-------- DATA SUPPLIED
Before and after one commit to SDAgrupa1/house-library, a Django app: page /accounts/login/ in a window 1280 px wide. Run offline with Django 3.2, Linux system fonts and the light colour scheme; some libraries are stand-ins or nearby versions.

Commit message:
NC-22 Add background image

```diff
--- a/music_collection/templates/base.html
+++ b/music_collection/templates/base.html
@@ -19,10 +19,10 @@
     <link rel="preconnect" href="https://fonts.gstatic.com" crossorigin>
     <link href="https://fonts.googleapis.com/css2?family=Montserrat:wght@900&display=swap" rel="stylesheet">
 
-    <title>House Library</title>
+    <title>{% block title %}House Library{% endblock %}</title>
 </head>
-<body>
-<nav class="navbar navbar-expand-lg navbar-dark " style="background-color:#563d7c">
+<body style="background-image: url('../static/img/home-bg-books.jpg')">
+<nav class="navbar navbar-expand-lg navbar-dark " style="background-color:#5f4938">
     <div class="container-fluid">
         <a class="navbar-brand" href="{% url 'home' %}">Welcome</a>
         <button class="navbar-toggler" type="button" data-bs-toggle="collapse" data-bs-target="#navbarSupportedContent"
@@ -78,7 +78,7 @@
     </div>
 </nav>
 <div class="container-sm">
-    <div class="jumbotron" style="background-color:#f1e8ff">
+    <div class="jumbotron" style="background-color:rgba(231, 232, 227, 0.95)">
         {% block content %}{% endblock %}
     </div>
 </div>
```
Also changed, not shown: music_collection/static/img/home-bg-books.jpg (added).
----------------
### PROBLEM DESCRIPTION:
What lines in the data include the string "link"? Copy each one.

### SOLUTION FOR THIS PROBLEM:
     <link rel="preconnect" href="https://fonts.gstatic.com" crossorigin>
     <link href="https://fonts.googleapis.com/css2?family=Montserrat:wght@900&display=swap" rel="stylesheet">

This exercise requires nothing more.